** Opening EXTRACTED MATERIAL block **

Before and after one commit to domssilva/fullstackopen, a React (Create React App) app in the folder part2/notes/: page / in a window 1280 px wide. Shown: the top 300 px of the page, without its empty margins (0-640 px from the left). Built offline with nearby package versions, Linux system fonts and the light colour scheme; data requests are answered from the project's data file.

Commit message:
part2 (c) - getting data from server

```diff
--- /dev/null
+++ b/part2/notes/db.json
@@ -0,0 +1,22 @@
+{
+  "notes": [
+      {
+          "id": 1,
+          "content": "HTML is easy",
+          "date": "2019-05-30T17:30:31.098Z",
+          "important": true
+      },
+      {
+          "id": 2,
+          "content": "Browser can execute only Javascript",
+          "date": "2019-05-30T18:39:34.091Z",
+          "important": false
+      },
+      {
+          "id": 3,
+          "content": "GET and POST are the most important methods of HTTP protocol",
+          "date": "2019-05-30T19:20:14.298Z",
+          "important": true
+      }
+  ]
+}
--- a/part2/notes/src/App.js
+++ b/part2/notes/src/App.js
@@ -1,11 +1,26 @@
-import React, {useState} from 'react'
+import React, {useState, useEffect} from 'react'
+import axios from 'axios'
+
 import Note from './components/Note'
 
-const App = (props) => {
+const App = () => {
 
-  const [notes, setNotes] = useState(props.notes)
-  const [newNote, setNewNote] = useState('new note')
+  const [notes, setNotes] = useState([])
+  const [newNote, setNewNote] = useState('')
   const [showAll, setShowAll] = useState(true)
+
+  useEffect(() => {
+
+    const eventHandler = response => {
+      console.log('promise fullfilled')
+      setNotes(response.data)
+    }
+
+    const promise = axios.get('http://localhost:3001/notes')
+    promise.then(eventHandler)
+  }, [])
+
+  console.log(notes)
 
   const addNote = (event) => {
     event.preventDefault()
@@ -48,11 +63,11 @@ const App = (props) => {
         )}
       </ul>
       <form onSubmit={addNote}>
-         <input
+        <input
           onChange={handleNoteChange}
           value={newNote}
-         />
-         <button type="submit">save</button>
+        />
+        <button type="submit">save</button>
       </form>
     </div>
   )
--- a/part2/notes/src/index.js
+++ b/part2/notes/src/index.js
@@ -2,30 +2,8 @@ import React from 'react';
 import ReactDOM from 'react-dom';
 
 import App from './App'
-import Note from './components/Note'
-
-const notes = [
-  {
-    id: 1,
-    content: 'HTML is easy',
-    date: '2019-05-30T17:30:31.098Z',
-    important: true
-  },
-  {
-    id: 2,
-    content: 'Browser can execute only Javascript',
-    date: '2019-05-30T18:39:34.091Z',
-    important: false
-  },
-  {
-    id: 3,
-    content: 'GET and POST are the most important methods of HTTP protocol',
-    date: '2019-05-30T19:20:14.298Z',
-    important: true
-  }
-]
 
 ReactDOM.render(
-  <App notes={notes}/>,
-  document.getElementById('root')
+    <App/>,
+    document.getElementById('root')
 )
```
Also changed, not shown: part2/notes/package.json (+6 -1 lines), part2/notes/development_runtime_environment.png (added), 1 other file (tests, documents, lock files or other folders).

** Closing EXTRACTED MATERIAL block **

**WORK INSTRUCTIONS:** The answer should be the entries, given again without a single difference.

**ANSWER TO THE EXERCISE:**
Before and after one commit to domssilva/fullstackopen, a React (Create React App) app in the folder part2/notes/: page / in a window 1280 px wide. Shown: the top 300 px of the page, without its empty margins (0-640 px from the left). Built offline with nearby package versions, Linux system fonts and the light colour scheme; data requests are answered from the project's data file.

Commit message:
part2 (c) - getting data from server

```diff
--- /dev/null
+++ b/part2/notes/db.json
@@ -0,0 +1,22 @@
+{
+  "notes": [
+      {
+          "id": 1,
+          "content": "HTML is easy",
+          "date": "2019-05-30T17:30:31.098Z",
+          "important": true
+      },
+      {
+          "id": 2,
+          "content": "Browser can execute only Javascript",
+          "date": "2019-05-30T18:39:34.091Z",
+          "important": false
+      },
+      {
+          "id": 3,
+          "content": "GET and POST are the most important methods of HTTP protocol",
+          "date": "2019-05-30T19:20:14.298Z",
+          "important": true
+      }
+  ]
+}
--- a/part2/notes/src/App.js
+++ b/part2/notes/src/App.js
@@ -1,11 +1,26 @@
-import React, {useState} from 'react'
+import React, {useState, useEffect} from 'react'
+import axios from 'axios'
+
 import Note from './components/Note'
 
-const App = (props) => {
+const App = () => {
 
-  const [notes, setNotes] = useState(props.notes)
-  const [newNote, setNewNote] = useState('new note')
+  const [notes, setNotes] = useState([])
+  const [newNote, setNewNote] = useState('')
   const [showAll, setShowAll] = useState(true)
+
+  useEffect(() => {
+
+    const eventHandler = response => {
+      console.log('promise fullfilled')
+      setNotes(response.data)
+    }
+
+    const promise = axios.get('http://localhost:3001/notes')
+    promise.then(eventHandler)
+  }, [])
+
+  console.log(notes)
 
   const addNote = (event) => {
     event.preventDefault()
@@ -48,11 +63,11 @@ const App = (props) => {
         )}
       </ul>
       <form onSubmit={addNote}>
-         <input
+        <input
           onChange={handleNoteChange}
           value={newNote}
-         />
-         <button type="submit">save</button>
+        />
+        <button type="submit">save</button>
       </form>
     </div>
   )
--- a/part2/notes/src/index.js
+++ b/part2/notes/src/index.js
@@ -2,30 +2,8 @@ import React from 'react';
 import ReactDOM from 'react-dom';
 
 import App from './App'
-import Note from './components/Note'
-
-const notes = [
-  {
-    id: 1,
-    content: 'HTML is easy',
-    date: '2019-05-30T17:30:31.098Z',
-    important: true
-  },
-  {
-    id: 2,
-    content: 'Browser can execute only Javascript',
-    date: '2019-05-30T18:39:34.091Z',
-    important: false
-  },
-  {
-    id: 3,
-    content: 'GET and POST are the most important methods of HTTP protocol',
-    date: '2019-05-30T19:20:14.298Z',
-    important: true
-  }
-]
 
 ReactDOM.render(
-  <App notes={notes}/>,
-  document.getElementById('root')
+    <App/>,
+    document.getElementById('root')
 )
```
Also changed, not shown: part2/notes/package.json (+6 -1 lines), part2/notes/development_runtime_environment.png (added), 1 other file (tests, documents, lock files or other folders).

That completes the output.